A North Carolina Republican state senator called on Trump to suspend civil liberties in the United States to block a peaceful transition of power.
North Carolina Republican state Sen. Bob Steinburg on Tuesday said Donald Trump should "invoke the Insurrection Act" to stop President-elect Joe Biden from being inaugurated, citing baseless allegations of voter fraud.
"He must suspend Habeas Corpus as Lincoln and FDR have both done in times of war," Steinburg wrote in a since-deleted Facebook post, according to the North Carolina outlet WRAL.
Steinburg is the latest GOP state lawmaker to call for the suspension of civil liberties in the United States to overturn Biden's decisive victory over lies about fraud and irregularities in the 2020 election. Trump and his allies have been pushing those lies for weeks, but have provided not a shred of evidence to back them up.
On Tuesday, Virginia state Sen. Amanda Chase, who is running for governor in Virginia in 2021, also called on Trump to invoke martial law to block a peaceful transition of power.
It's an idea that's been circulating among the QAnon conspiracy theory community, and has been pushed by high-profile Trump supporters like former national security adviser Michael Flynn, who Trump recently pardoned after he pleaded guilty to lying to the FBI as part of the Russia probe.
Though he deleted his Facebook post demanding Trump invoke the Insurrection Act, Steinburg gave an interview with WRAL where he defended his position, even offering to undergo a psychiatric evaluation as he told the outlet that he believes both the CIA and FBI know there's a "coup d'etat going on in the country but won't do anything about it."
"There’s something going on here bigger than what anybody is willing to talk about," Steinburg told WRAL. "I’m not nuts. … I’m not a conspiracy theory person. I don’t like them. I don’t like conspiracy theories at all. But something is going on here that’s bigger than meets the eye."
Of course, what Steinburg was describing is a baseless conspiracy theory.
There was no voter fraud in the 2020 election. Trump and his allies attempted to argue as such in court, but judges at all levels threw out dozens of legal challenges because they could provide no actual evidence that fraud or irregularities occurred.
Meanwhile, congressional Republicans and other GOP elected officials allowed Trump to push these baseless lies and legitimized his quest to steal the election through the courts for more than a month, despite the fact that it's been crystal clear Biden won.

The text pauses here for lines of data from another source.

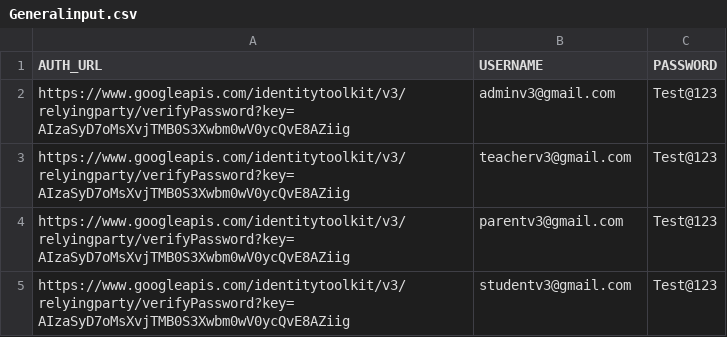
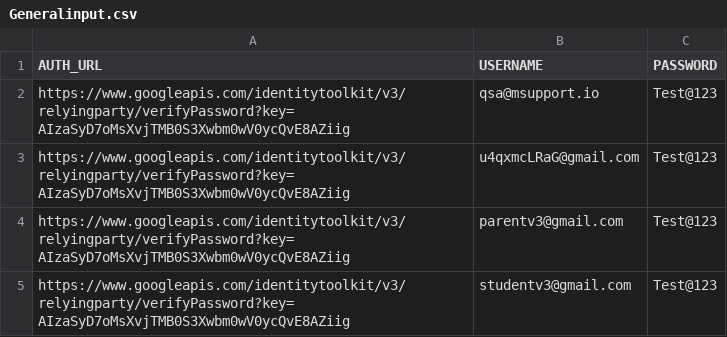
Before and after one commit to Raj-ab2/PerformanceTestRepo, a CSV file: Datasheets/Generalinput.csv, drawn as a sheet.

```diff
--- a/Datasheets/Generalinput.csv
+++ b/Datasheets/Generalinput.csv
@@ -1,4 +1,4 @@
 AUTH_URL,USERNAME,PASSWORD
-https://www.googleapis.com/identitytoolkit/v3/relyingparty/verifyPassword?key=AIzaSyD7oMsXvjTMB0S3Xwbm0wV0ycQvE8AZiig,adminv3@gmail.com,Test@123
-https://www.googleapis.com/identitytoolkit/v3/relyingparty/verifyPassword?key=AIzaSyD7oMsXvjTMB0S3Xwbm0wV0ycQvE8AZiig,teacherv3@gmail.com,Test@123
+https://www.googleapis.com/identitytoolkit/v3/relyingparty/verifyPassword?key=AIzaSyD7oMsXvjTMB0S3Xwbm0wV0ycQvE8AZiig,qsa@msupport.io,Test@123
+https://www.googleapis.com/identitytoolkit/v3/relyingparty/verifyPassword?key=AIzaSyD7oMsXvjTMB0S3Xwbm0wV0ycQvE8AZiig,u4qxmcLRaG@gmail.com,Test@123
 https://www.googleapis.com/identitytoolkit/v3/relyingparty/verifyPassword?key=AIzaSyD7oMsXvjTMB0S3Xwbm0wV0ycQvE8AZiig,parentv3@gmail.com,Test@123
```
Also changed, not shown: Datasheets/APIAccountReports.csv, Results/result.csv, 12 other files.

In fact, Senate Majority Leader Mitch McConnell only admitted on Tuesday — after the Electoral College sealed Biden's 306 to 232 victory — that Biden will be president.
McConnell now fears that an effort from Trump to enlist congressional Republicans to try to block Congress from accepting the Electoral College results could damage GOP senators politically.
Other damage has already been done, with Trump supporters making threats of violence as they protest against the election results.
Violent threats led Michigan to close its capitol buildings to the public on the day of the Electoral College vote, while other state capitols stepped up security over fears of violence.
Some Trump supporters have even tried to act on those threats.
On Tuesday, a former Houston Police Department captain was arrested after he allegedly ran a man off the road and pointed a gun at the man's head as he tried to prove that there was a voter fraud scheme in Harris County — the Texas county where Houston is located.
"He crossed the line from dirty politics to commission of a violent crime, and we are lucky no one was killed," Harris County District Attorney Kim Ogg said of the former officer, 63-year-old Mark Anthony Aguirre, according to a local Houston television station. "His alleged investigation was backward from the start — first alleging a crime had occurred and then trying to prove it happened."
The man Aguirre accused of being behind the fake voter fraud scheme was merely an "innocent air conditioner repairman," according to the report.
Published with permission of The American Independent Foundation.